(Ephesians 4:3 NIV)
How can this dream of the BGCT embracing conflict in a positive healthy way become a practical reality? If it was as easy as it sounds why has our convention splintered and over one thousand churches left our ranks? Doesn’t Fundamentalism by its very nature draw lines in the sand that fragment our fellowship? Does fighting Fundamentalism and its advance practically promise two camps in our extended family?
Granted, I have a tendency to have a “Pollyanna” view of tomorrow. I realize this effort is God-sized, but as Paul says “make every effort to keep the unity of the Spirit.” So what do we need to do in a practical sense to “make every effort” to embrace our conflicts?
- Dissect Conflict
In order to understand conflict, one must be willing to dissect it and get to the heart of the matter. Religious conflicts can often be traced according to Robert Dale to “two broad categories, facts and feelings.” These facts and feelings create the tension or “anxiety” the organization experiences in its ranks. This “anxiety” does not have to be harmful in fact if properly channeled these feelings can lead to change and health.
Often facts and feelings lead to what Phillip V. Lewis in Transformational Leadership defines as a “party spirit” which can divide a fellowship into factions. Typically this “divisiveness” can be traced back to a “small core of people” who do not realize they are working to “destroy something rather than build it up” according to Thom Rainer in Eating the Elephant. Often these groups meet in small secret gatherings which according to Peter Steinke(How Your Church Family Works) which seldom seek the “welfare of the whole community.” In fact, he notes it is “the secrecy itself, not the content of the secrets, that is harmful.”
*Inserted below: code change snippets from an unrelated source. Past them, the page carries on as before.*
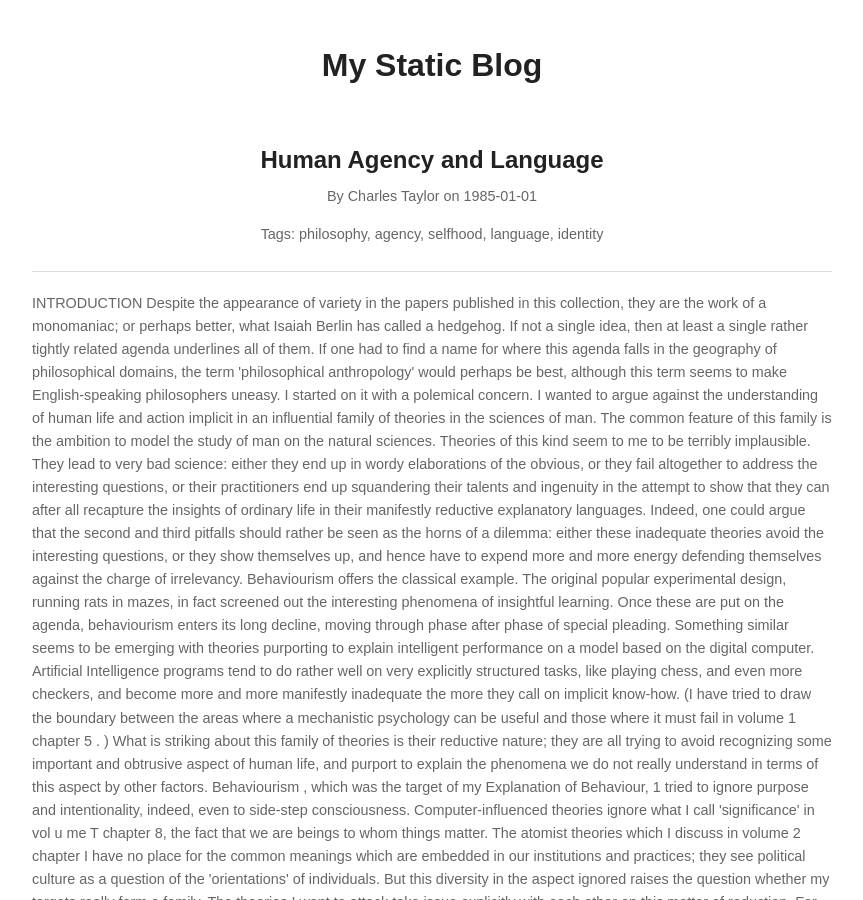
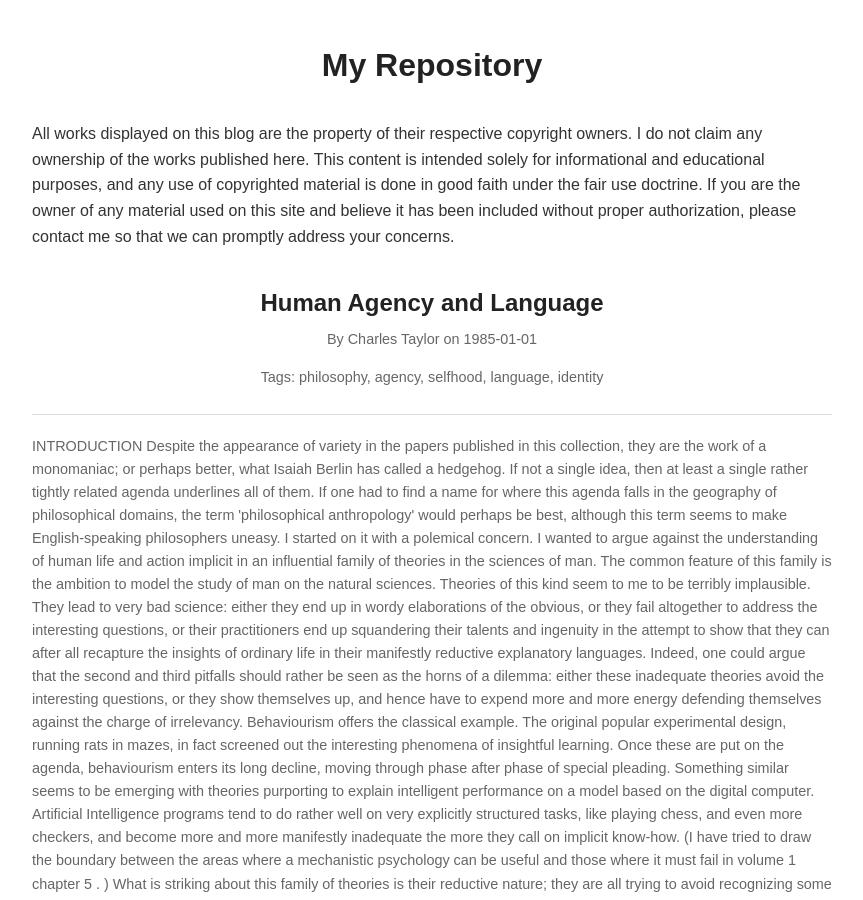
Before and after one commit to BoBomar95/TestBlog, a Jekyll site: the page index.html, which Jekyll copies as it is, in a window 1280 px wide and 900 px high. Shown: the whole window, without its empty margins (208-1071 px from the left). Built offline with Jekyll 4.4.1, drawn with Linux system fonts in a browser that asks for light colours.

Commit message:
Update index.html

```diff
--- a/index.html
+++ b/index.html
@@ -8,12 +8,20 @@
 </head>
 <body>
     <header>
-        <h1>My Static Blog</h1>
+        <h1>My Repository</h1>
     </header>
     <main>
         <!-- Blog Posts -->
         <!-- Each blog post is inserted here in reverse chronological order -->
 
+  </header>
+
+  <!-- Disclaimer Section -->
+  <section class="disclaimer">
+    <p>
+      All works displayed on this blog are the property of their respective copyright owners. I do not claim any ownership of the works published here. This content is intended solely for informational and educational purposes, and any use of copyrighted material is done in good faith under the fair use doctrine. If you are the owner of any material used on this site and believe it has been included without proper authorization, please contact me so that we can promptly address your concerns.
+    </p>
+  </section>
 
 <article>
     <header>
```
Robert Moeller in Healing Conflict in the Church speaks of these small groups and their agendas noting that what he calls “rump groups” have three basic rules:
a. Share information no one else in the room has any right to know.
b. Discuss details that can’t be immediately verified or denied by anyone else in the room.
c. Reveal just enough facts to leave a questionable impression of another person’s character.
It seems to me Moeller has been reading pages out of our Baptist playbook!
Another key factor to negatively handling conflict is when people talk about each other rather than talking to each other when a problem arises. This is called “triangling” in systems theory, and it goes directly in opposition to Jesus’ challenge to His followers to go to your brother face to face or person to person when a conflict arises.
Too often we make conflict “personal” rather than focusing on the actual “problem” or issue needing to be addressed. When we dissect a conflict we need to focus on the issues and solutions rather than people and parties.
- Channel Conflict toward Growth
In times of conflict the response of leadership is critical. If the leaders function responsibly as what Edwin Friedman calls “a non anxious presence” the system will remain relatively calm and will be able to process the conflict toward growth. Norman Shawchuck has noted a wide variety of ways leaders react to conflict. Some leaders avoid conflict like a “turtle” sticking its head in its shell, others accommodate conflict much like a “teddy bear”. Other leaders seek to collaborate much like an “owl”, while others compromise like a “fox”. Aggressive leaders many times compete to win in conflict like a “shark”. How the leadership responds often makes all the difference in the world.
Philip Lewis notes the healthiest way to address conflict is to “approach it head on, face to face, with the individual or individuals involved”. Conflicts must be faced head on and resolved if growth and vitality are to result. When conflicts are proactively address it protects the organization from the dangers of what Robert Dale in To Dream Again calls “gunnysacking” which happens when a group “suppresses conflicts” and stores them up much a stock pile of weapons that could lead to a “major explosion” leaving brokenness and deep division when the smoke clears. Dale notes of churches that stable congregations “have frequent, but smaller conflicts”.
A wise leader embraces conflict head on and works toward “win/win” solutions by helping people find common ground in the midst of conflict, and by helping them discover creative ways to work toward resolution and possibly synergy. Resolved conflicts often become the foundation of a bright future together like you see unfolding on the pages of Acts.
So the next time you read of conflict on the pages of the Baptist Standard or on the scene of your computer as you read a blog don’t throw up your hands in frustration, but embrace conflict as an opportunity for us to get to know each other better and a great chance for us to learn how to work together better in the days ahead. Remember “make every effort to keep the unity of the Spirit!”